Wilderness Fishing, LLC

P.O. Box 83707
Fairbanks, AK 99708
cell: 907.322.8004

phone: 907.479.0479


Day Trips • Arctic Grayling • Salmon

Catch and Release Philosophy

Continuation of Alaska's high quality sport fishing will depend upon more anglers choosing to practice catch and release. Even though you will be fishing in a wild and remote area, nature has its limits. Research has indicated that a 15" grayling may be 15-20 years old. To keep the catch rates high, we have elected to require catch and release fishing for all Arctic Grayling on our trips. For salmon, all females are to be released. Male Coho and Chum may be kept in accordance with catch limits currently in effect. We require all King salmon to be released.
The Grayling in the systems you will be fishing, are wild. Grayling are tough when it comes to surviving an Alaskan winter, but do not do well within a hatchery, plant-in-stream environment.
Our goal is to maximize your fishing opportunity while assuring the health of the stocks of these wild grayling. This increases the possible number of fish available for you to catch. Additionally, they do not freeze well at all. Grayling meat turns to mush when frozen then thawed. Another reason to go with catch and release.
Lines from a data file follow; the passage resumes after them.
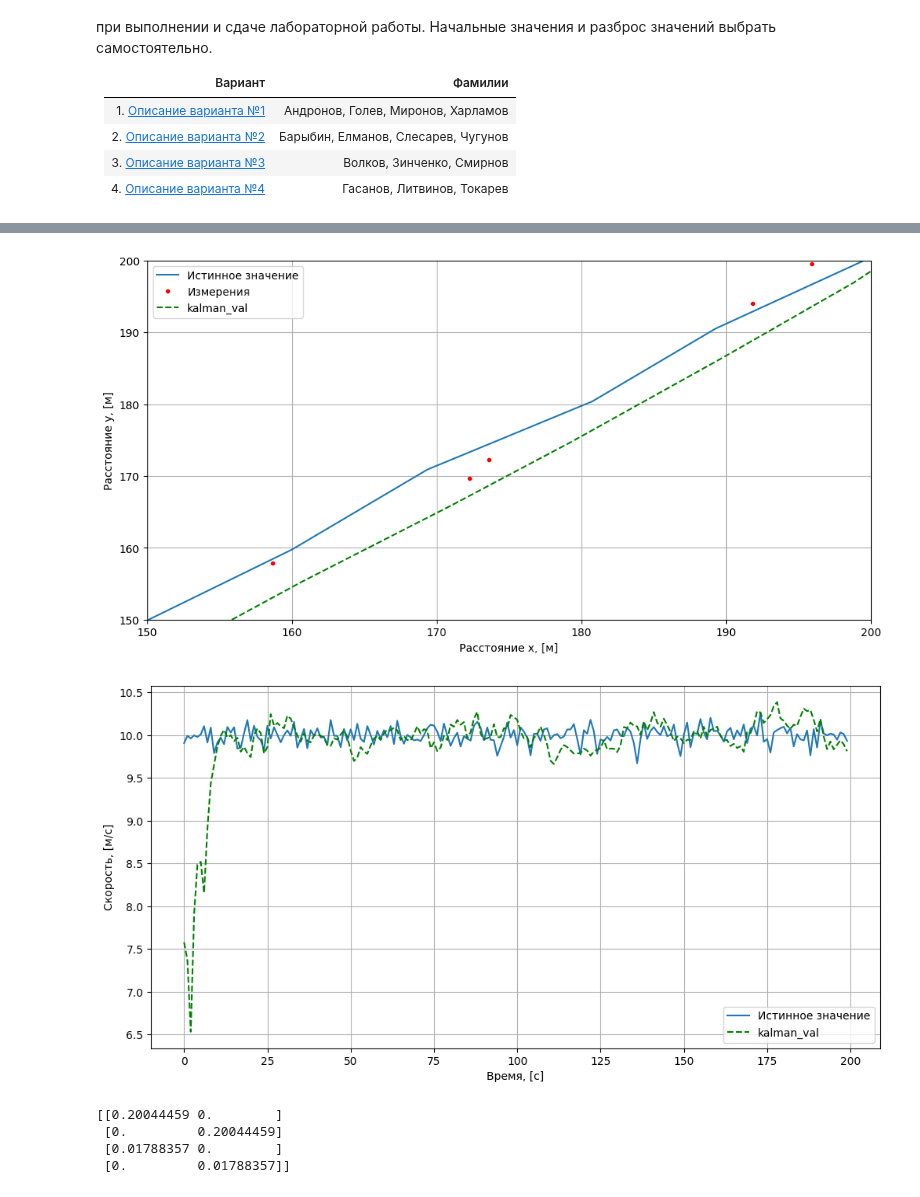
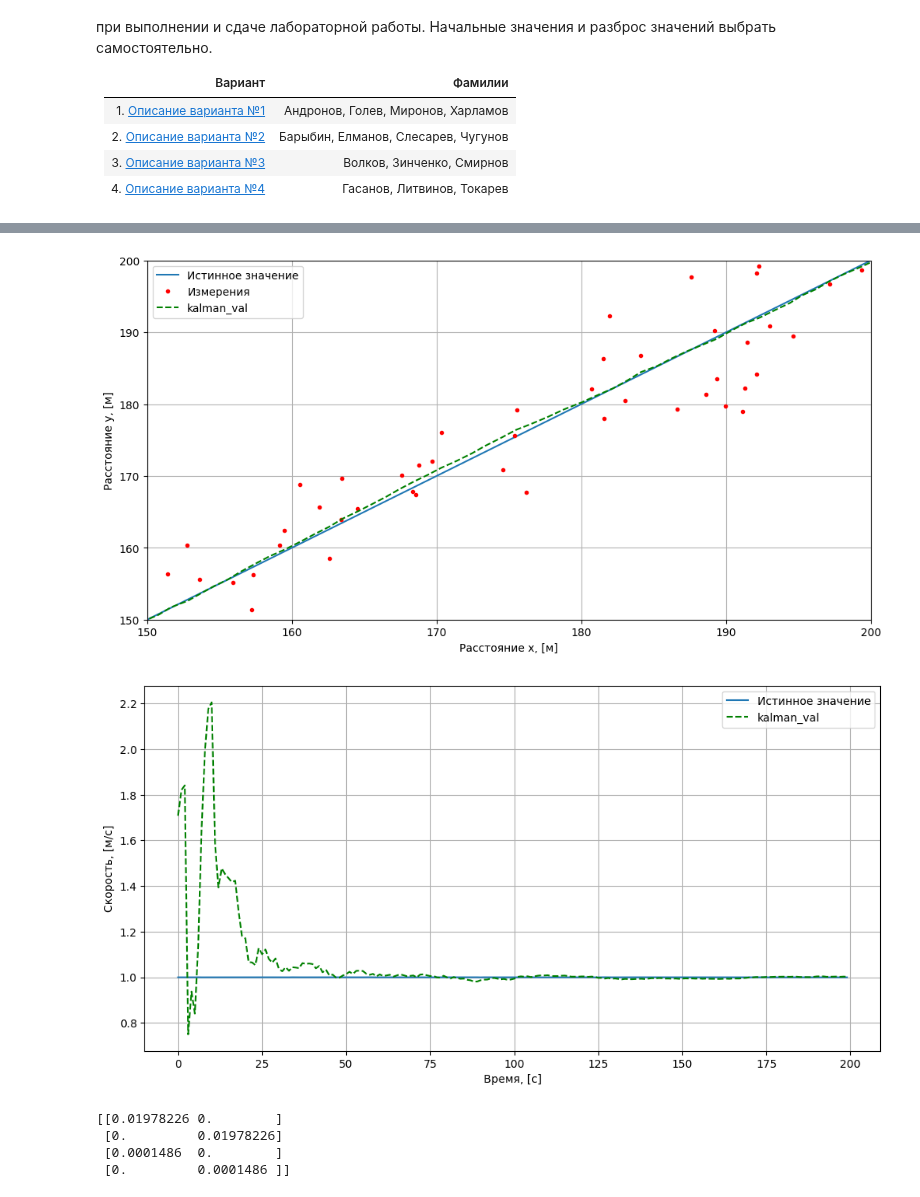
Before and after one commit to BROsandr/modeling_ius, a Jupyter notebook: lab3/lab03.ipynb, the cells around one changed output, grey strips where cells are left out. Drawn from its saved outputs; the diff is of its cells as text; code cells hidden in the pictures.

```diff
--- a/lab3/lab03.ipynb
+++ b/lab3/lab03.ipynb
@@ -31,10 +31,10 @@ from numpy.linalg import inv
 import matplotlib.pyplot as plt
 import scipy
 # %%
-x_q_std = 0.5
-y_q_std = 0.5
-x_hat_q_std = 0.1
-y_hat_q_std = 0.1
+x_q_std = 0.0001
+y_q_std = 0.0001
+x_hat_q_std = 0.0001
+y_hat_q_std = 0.0001
 x_meas_std = 5
 y_meas_std = 5
 # %%
@@ -58,8 +58,8 @@ def generate_data(x0, y0, x_hat0, y_hat0, n):
 # %%
 x0 = 10
 y0 = 10
-x_hat0 = 10
-y_hat0 = 10
+x_hat0 = 1
+y_hat0 = 1
 n = 200
 
 (x_q, x_meas), (y_q, y_meas), x_hat_q, y_hat_q = generate_data(x0=x0, y0=y0, x_hat0=x_hat0,
@@ -194,43 +194,43 @@ z = np.vstack([x_meas, y_meas])
 dt = t[1] - t[0]
 F = np.array([[1, 0, dt, 0],
               [0, 1, 0, dt],
               [0, 0, 1,  0],
               [0, 0, 0,  1],])
 R = np.array([[x_meas_std**2, 0],
               [0, y_meas_std**2]])
 H = np.array([[1, 0, 0, 0],
               [0, 1, 0, 0]])
 x0 = np.array([[x_hat0],
                [y_hat0],
-               [8],
-               [8]])
+               [1.5],
+               [1.5]])
 P0 = np.array([[x_meas_std**2, 0, 0, 0],
                [0, y_meas_std**2, 0, 0],
-               [0, 0,             4, 0],
-               [0, 0,             0, 4],])
+               [0, 0,             1, 0],
+               [0, 0,             0, 1],])
 Q  = np.array([[x_q_std**2, 0, 0, 0],
                [0, y_q_std**2, 0, 0],
                [0, 0, x_hat_q_std**2, 0],
                [0, 0, 0, y_hat_q_std**2],])
 
 x, P, K, innovation = kalman(z=z, F=F, R=R, H=H, P=P0, x=x0, Q=Q)
 
 data_kalman_x = [el[0] for el in x]
 data_kalman_y = [el[1] for el in x]
 data_kalman_x_hat = [el[2] for el in x]
 data_kalman_y_hat = [el[3] for el in x]
 
 plot_pos(data_kalman_x=data_kalman_x, data_kalman_y=data_kalman_y, data_true_x=x_q,
             data_true_y=y_q, data_meas_x=x_meas, data_meas_y=y_meas, title='', should_plot_kalman_val=True)
 
 plot_vel(data_kalman=data_kalman_x_hat, data_true=x_hat_q, title='', should_plot_kalman_val=True)
 # %% [output]
-[figure, old version]
+[figure, new version]
-[figure, old version]
+[figure, new version]
 # %%
 print(K[-1])
 # %% [output]
-[[0.20044459 0.        ]
- [0.         0.20044459]
- [0.01788357 0.        ]
- [0.         0.01788357]]
+[[0.01978226 0.        ]
+ [0.         0.01978226]
+ [0.0001486  0.        ]
+ [0.         0.0001486 ]]
```
Also changed, not shown: parts of 1 cell of this notebook.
Many sport fishing guides and lodges in Alaska now practice or require catch and release fishing for Rainbow trout, Steelhead and even Pike. Most now are bringing Grayling into their catch and release practices.

Wise management (both officially and via self-management) dictates that grayling will survive sustained catch and release practices. This is why we are able to offer fishing trips where you will catch the maximum number of fish possible, yet return them to the stream to fight another day.

For salmon we promote catch and release. However if you do wish to keep your limit of salmon, you may keep the male Chum and male Coho salmon. The females deposit their eggs in only one redd (nest). A male may service up to several redds. All the salmon in our fishing area, Kings, Silvers and Chums, die after they spawn; following their return to the freshwater streams they were hatched in. We require all King salmon to be released.

Current "best practices" for releasing a fish

  • Used pinched barb or barbless hooks
  • Land the fish quickly
  • Keep the fish in the water
  • Avoid touching the gills
  • Wet your hands before handling the fish
  • Handle the fish gently
  • Back the hook out gently
  • Cut the line if the fish is deeply hooked
  • Support the fish facing into the current until it swims away

Click here for a video from Orvis on catch and release.

Click here for a video on how to catch an Arctic Grayling.






Questions? Comments? E-mail us at: guide@wildernessfishing.com